1/ I worked 50 years ago in this field, which at the time was highly topical and related to extensive empirical research and the development of new curricula. Some texts and studies can be found in my research section on RG.
2/ As far as I can see, there are no major movements in preschool education today, and you can't help but work your way through a variety of textbooks.
3/ The overview is made difficult by the fact that pre-school education in the individual countries - especially in Europe and the USA - has very different traditions, which date back to the time of classical reform pedagogy, i.e. are about 100 years old today.
4/ The educational race between the USA and the Soviet Union after the Second World War was strongly extended to pre-school education, after the Soviets had the Sputnik orbit the world in autumn 1957. America attempted to compensate for the educational deficit of the public school system, which was attributed to John Dewey's liberal education doctrine and its broad supporters: through the Head-Start Programme, which with some delay also led to new educational reforms in Western Europe, above all in Germany. From this time on, it is worthwhile to follow the further
I am just an undergraduate student with former and ongoing professional activitiy in ECE, so take my words with a pinch of salt.
I have always thought that "emergent" is a "politically charged" adjective, used by educators and researchers who base their intervention on the core ideas of children as active learners and of learning (and curriculum) emerging from the children's interest through the adult's attitude towards active listening and through democratic processes and interactions between adults and children, with relationships of power kept in mind and and under control. I guess that much of this comes from Reggio Emilia, at least in my limited experience and knowledge.
So, "emergent literacy" is literacy-related learning that arises from these processes in the first years of a child's life, since birth. There is a focus on children as complete human beings in the here and now, although in development.
On the other hand, "early literacy" reminds me of a broader definition of literacy for very young children, charged with different values.
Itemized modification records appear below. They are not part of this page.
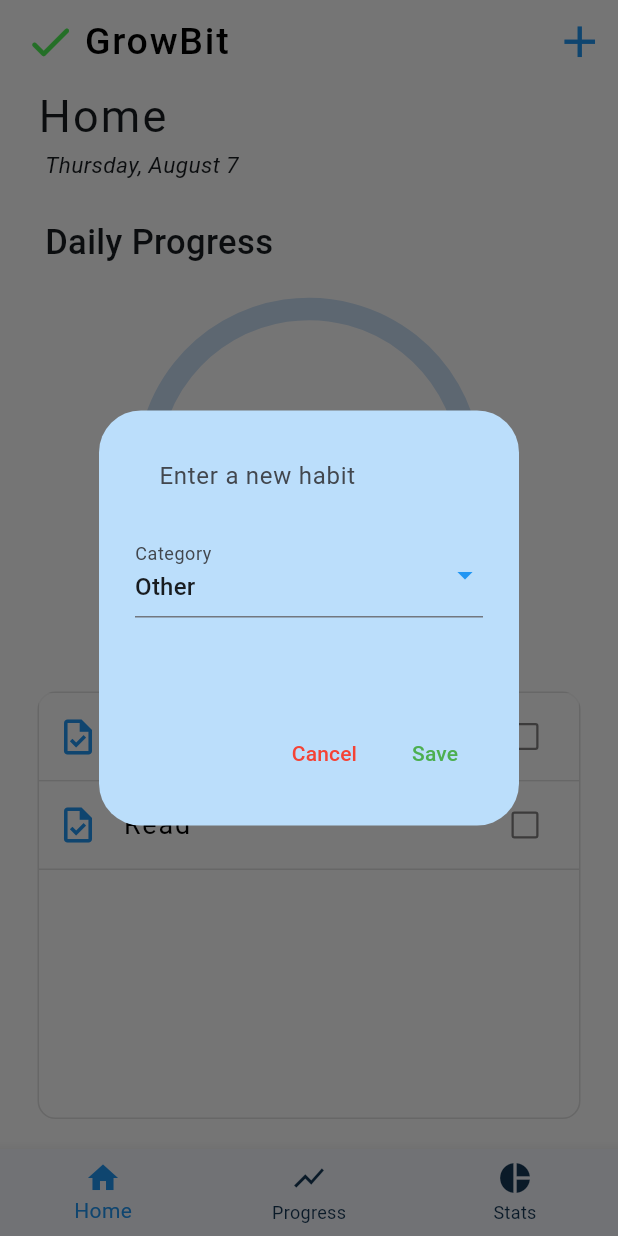
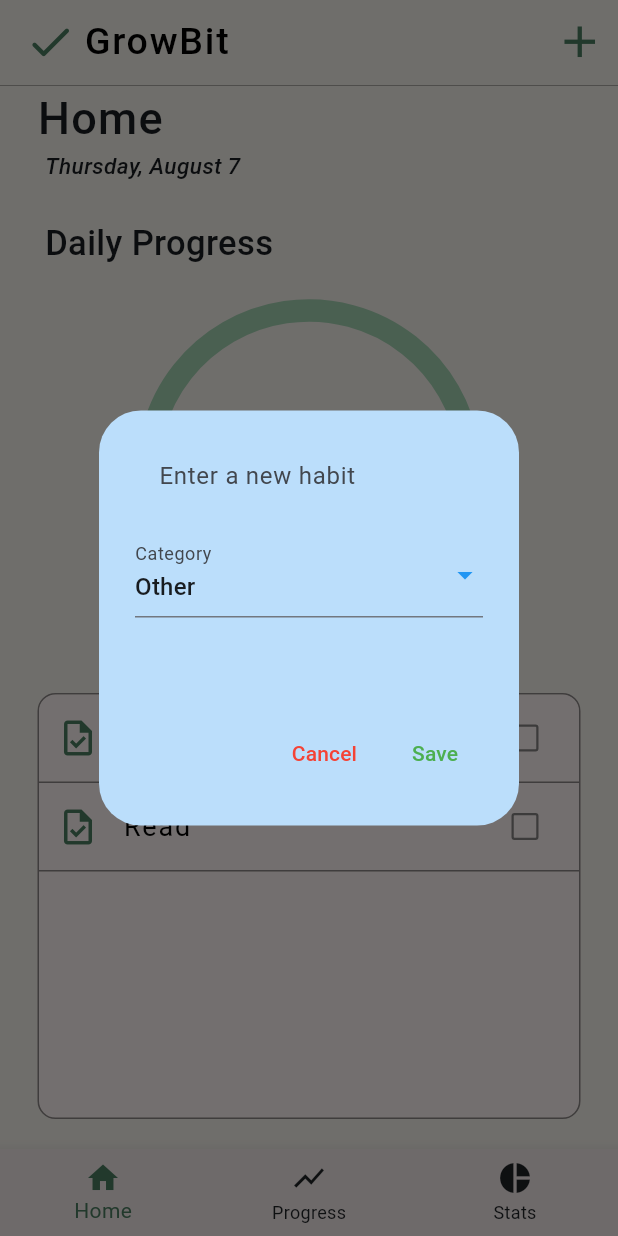
Before and after one commit to TsalemisIasonas/GrowBit, a Flutter app: the screen it shows after launch, after a tap on the "add" icon, on a phone screen of 412 x 824 dp. Run offline on Flutter 3.47's test engine with Material 3 defaults, Android fonts, the phone set to English and light mode, and no system bars; drawn by our look-alikes of fl_chart, flutter_slidable; our stand-ins replace flutter_heatmap_calendar, hive, hive_flutter; accounts and stored records are empty.

Commit message:
Ui fixes

```diff
--- a/lib/components/habit_tile.dart
+++ b/lib/components/habit_tile.dart
@@ -1,5 +1,6 @@
 import 'package:flutter/material.dart';
 import 'package:flutter_slidable/flutter_slidable.dart';
+import 'package:habit_tracker/constants/colors.dart';
 
 class HabitTile extends StatelessWidget {
   final String habitName;
@@ -21,7 +22,9 @@ class HabitTile extends StatelessWidget {
   Widget build(BuildContext context) {
     return Column(
       children: [
-        Slidable(
+        ClipRRect(
+          borderRadius: BorderRadius.circular(12),
+          child: Slidable(
             endActionPane: ActionPane(
               motion: const ScrollMotion(),
               children: [
@@ -35,8 +38,8 @@ class HabitTile extends StatelessWidget {
                 ),
                 SlidableAction(
                   onPressed: settingsTapped,
-                backgroundColor: const Color.fromARGB(255, 255, 255, 255),
-                foregroundColor: Colors.blue,
+                  backgroundColor: Color.fromARGB(179, 255, 245, 245),
+                  foregroundColor: darkGreenColor,
                   icon: Icons.settings,
                   // FIX: No rounded border here either.
                   borderRadius: BorderRadius.zero,
@@ -49,14 +52,14 @@ class HabitTile extends StatelessWidget {
                   const EdgeInsets.symmetric(horizontal: 12.0, vertical: 5.0),
               // FIX: No decoration, no border, no radius.
               decoration: const BoxDecoration(
-              color: Colors.white70,
+                color: Color.fromARGB(179, 251, 243, 243),
               ),
               child: Row(
                 children: [
-                Icon(Icons.task_outlined, size: 28, color: Colors.blue),
+                  Icon(Icons.task_outlined, size: 28, color: darkGreenColor),
                   const SizedBox(width: 16),
                   Text(
-                  habitName,
+                    habitName[0].toUpperCase() + habitName.substring(1),
                     style: const TextStyle(
                       color: Colors.black,
                       fontWeight: FontWeight.w400,
@@ -68,7 +71,7 @@ class HabitTile extends StatelessWidget {
                   Checkbox(
                     value: habitCompleted,
                     onChanged: onChanged,
-                  activeColor: Colors.blue,
+                    activeColor: mintColor,
                     checkColor: Colors.white,
                     side: const BorderSide(
                         color: Color.fromARGB(255, 131, 129, 129),
@@ -78,8 +81,9 @@ class HabitTile extends StatelessWidget {
               ),
             ),
           ),
+        ),
         // FIX: Add a Divider between each tile.
-        const Divider(height: 1, thickness: 1, color: Colors.black12),
+        const Divider(height: 1, thickness: 1, color: Colors.black45),
       ],
     );
   }
--- a/lib/components/month_summary.dart
+++ b/lib/components/month_summary.dart
@@ -21,7 +21,7 @@ class MonthlySummary extends StatelessWidget {
             "Progress",
             style: TextStyle(
                 color: Colors.black,
-                fontWeight: FontWeight.w400,
+                fontWeight: FontWeight.w500,
                 fontSize: 30,
                 letterSpacing: 1.5),
           ),
@@ -36,8 +36,8 @@ class MonthlySummary extends StatelessWidget {
               datasets: datasets,
               colorMode: ColorMode.color,
               margin: const EdgeInsets.all(5),
-              defaultColor: const Color.fromARGB(255, 201, 225, 202),
-              textColor: Colors.white,
+              defaultColor: Colors.grey,
+              textColor: backgroundColor,
               showText: true,
               scrollable: true,
               showColorTip: false,
--- a/lib/components/progress_graph.dart
+++ b/lib/components/progress_graph.dart
@@ -1,5 +1,6 @@
 import 'package:flutter/material.dart';
 import 'package:fl_chart/fl_chart.dart';
+import 'package:habit_tracker/constants/colors.dart';
 import '../data/habit_database.dart';
 
 class ProgressGraph extends StatefulWidget {
@@ -49,14 +50,15 @@ class _ProgressGraphState extends State<ProgressGraph> {
     return [
       PieChartSectionData(
         //key: const ValueKey('completed'),
-        color: Colors.blue,
+        color: darkGreenColor,
         value: completed.toDouble(),
         showTitle: false,
         radius: 15,
       ),
       PieChartSectionData(
         //key: const ValueKey('remaining'),
-        color: const Color.fromARGB(255, 203, 224, 246),
+        color: //const Color.fromARGB(255, 203, 224, 246),
+               mintColor ,
         value: remaining.toDouble(),
         showTitle: false,
         radius: 15,
@@ -83,7 +85,7 @@ class _ProgressGraphState extends State<ProgressGraph> {
               ),
             ),
             PieChart(
-              swapAnimationDuration: const Duration(seconds: 1),
+              swapAnimationDuration: const Duration(milliseconds: 200),
               swapAnimationCurve: Curves.easeIn,
               PieChartData(
                 startDegreeOffset: 150,
--- a/lib/constants/colors.dart
+++ b/lib/constants/colors.dart
@@ -11,4 +11,7 @@ Color color8 = const Color.fromARGB(180, 2, 179, 8);
 Color color9 = const Color.fromARGB(220, 2, 179, 8);
 Color color10 = const Color.fromARGB(255, 2, 179, 8);
 
-Color backgroundColor = const Color.fromARGB(255, 255, 255, 255);
+//Color backgroundColor = const Color.fromARGB(255, 255, 255, 255);
+Color backgroundColor = const Color.fromARGB(255, 242, 239, 233);
+Color mintColor = const Color(0xFFA1D1B1);
+Color darkGreenColor = const Color.fromARGB(255, 74, 124, 96);
--- a/lib/pages/homepage.dart
+++ b/lib/pages/homepage.dart
@@ -19,7 +19,6 @@ class _HomePageState extends State<HomePage> {
   final HabitDatabase db = HabitDatabase();
   final _myBox = Hive.box("GrowBit_Database");
   int _selectedIndex = 0;
-
 
   @override
   void initState() {
@@ -165,12 +164,22 @@ void saveExistingHabit(int index, String newHabitName, String newCategory) {
       appBar: AppBar(
         backgroundColor: backgroundColor,
         shadowColor: Colors.black,
-        actions: [IconButton(onPressed: createNewHabit, icon: const Icon(Icons.add, size: 35,), color: Colors.blue)],
-        title: const Row(
+        actions: [
+          _selectedIndex == 0
+              ? IconButton(
+                  onPressed: createNewHabit,
+                  icon: const Icon(
+                    Icons.add,
+                    size: 35,
+                  ),
+                  color: darkGreenColor)
+              : const SizedBox.shrink()
+        ],
+        title: Row(
           children: [
-            Icon(Icons.check_rounded, color: Color.fromARGB(255, 79, 243, 84), size: 35),
-            SizedBox(width: 5),
-            Text(
+            Icon(Icons.check_rounded, color: darkGreenColor, size: 35),
+            const SizedBox(width: 5),
+            const Text(
               "GrowBit",
               style: TextStyle(
                 fontSize: 25,
@@ -181,22 +190,31 @@ void saveExistingHabit(int index, String newHabitName, String newCategory) {
             ),
           ],
         ),
+        bottom: PreferredSize(
+          preferredSize: Size.fromHeight(1.0), // Height of the line
+          child: Container(
+            height: 0.2,
+            color: Colors.black, // Color of the line
+          ),
+        ),
       ),
       body: IndexedStack(
         index: _selectedIndex,
         children: _pages,
       ),
       bottomNavigationBar: BottomNavigationBar(
+          backgroundColor: const Color.fromARGB(255, 239, 230, 230),
           items: const [
             BottomNavigationBarItem(icon: Icon(Icons.home), label: 'Home'),
-          BottomNavigationBarItem(icon: Icon(Icons.show_chart), label: 'Progress'),
-          BottomNavigationBarItem(icon: Icon(Icons.pie_chart), label: 'Stats'),
+            BottomNavigationBarItem(
+                icon: Icon(Icons.show_chart), label: 'Progress'),
+            BottomNavigationBarItem(
+                icon: Icon(Icons.pie_chart), label: 'Stats'),
           ],
           currentIndex: _selectedIndex,
           onTap: _onItemTapped,
-        selectedItemColor: Colors.blue,
-        unselectedItemColor: const Color.fromARGB(255, 22, 57, 88)
-      ),
+          selectedItemColor: darkGreenColor,
+          unselectedItemColor: const Color.fromARGB(255, 30, 34, 38)),
     );
   }
 }
--- a/lib/pages/homepage_body.dart
+++ b/lib/pages/homepage_body.dart
@@ -1,6 +1,7 @@
 import 'package:flutter/material.dart';
 import 'package:habit_tracker/components/habit_tile.dart';
 import 'package:habit_tracker/components/progress_graph.dart';
+//import 'package:habit_tracker/constants/colors.dart';
 import 'package:habit_tracker/data/habit_database.dart';
 import 'package:intl/intl.dart';
 
@@ -32,8 +33,8 @@ class HomepageBody extends StatelessWidget {
               "Home",
               style: TextStyle(
                 fontSize: 30,
-                fontWeight: FontWeight.w400,
-                letterSpacing: 1.5,
+                fontWeight: FontWeight.w500,
+                letterSpacing: 0.8,
               ),
             ),
           ),
@@ -41,7 +42,7 @@ class HomepageBody extends StatelessWidget {
             padding: const EdgeInsets.only(left: 25.0),
             child: Text(
               DateFormat('EEEE, MMMM d').format(DateTime.now()),
-              style: const TextStyle(fontSize: 15, fontWeight: FontWeight.w400, fontStyle: FontStyle.italic),
+              style: const TextStyle(fontSize: 15, fontWeight: FontWeight.w500, fontStyle: FontStyle.italic),
             ),
           ),
           const Padding(
@@ -59,8 +60,8 @@ class HomepageBody extends StatelessWidget {
               padding: const EdgeInsets.fromLTRB(20, 0, 20, 20),
               child: Container(
                 decoration: BoxDecoration(
-                  color: Colors.white,
-                  border: Border.all(color: Colors.black12),
+                  color: Color.fromARGB(179, 255, 245, 245),
+                  border: Border.all(color: Colors.black45),
                   borderRadius: BorderRadius.circular(12),
                 ),
                 child: ListView.builder(
--- a/lib/pages/my_stats_page.dart
+++ b/lib/pages/my_stats_page.dart
@@ -18,7 +18,7 @@ class MyStatsPage extends StatelessWidget {
               "Stats",
               style: TextStyle(
                 fontSize: 30,
-                fontWeight: FontWeight.w400,
+                fontWeight: FontWeight.w500,
                 letterSpacing: 1.5,
               ),
             ),
@@ -27,7 +27,7 @@ class MyStatsPage extends StatelessWidget {
             padding: EdgeInsets.only(left: 30.0, top: 25.0),
             child: Text(
               "Overall Completion",
-              style: TextStyle(fontSize: 20, fontWeight: FontWeight.w400),
+              style: TextStyle(fontSize: 20, fontWeight: FontWeight.w500),
             ),
           ),
           const SizedBox(height: 50),
@@ -36,7 +36,7 @@ class MyStatsPage extends StatelessWidget {
             padding: EdgeInsets.only(left: 30.0, top: 55.0),
             child: Text(
               "Activity by Category",
-              style: TextStyle(fontSize: 23, fontWeight: FontWeight.w400),
+              style: TextStyle(fontSize: 23, fontWeight: FontWeight.w500),
             ),
           ),
           const SizedBox(height: 10,),
```
Lines whose indentation alone changed are shown as unchanged.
I think of the whole concept of early intervention with its focus on outcomes: think of what Mr. Retter wrote above about American programs for early intervention in disadvantaged areas.
I have never thought of the two definitions as mutually exclusive, but sure they point at nuanced differences in our approach to pedagogy, or maybe simply in our focus of the moment.
Disciplinary literacy focuses on the specific ways a content area thinks, uses language, and shares information. While much of the literature on disciplinary literacy suggests it is an advanced language strategy to be taught to secondary students, early childhood classrooms may be the ideal environment in which to introduce this type of field-speci...
Physical literacy (PL) is gaining more attention from educational policy-makers, practitioners, and researchers as a way to improve health and wellness outcomes for children and youth. While the development of PL is important for early years children, there is limited attention in the literature that explores the political, cultural, and social dis...
The study employed the sequential explanatory missed method design to identify the conditions that determine teachers' selection of literacy skills instructional strategies. One hundred and seventy-six (176) kindergarten teachers within the Agona West municipality constituted the sample size for the quantitative phase of the study of which 15 parti...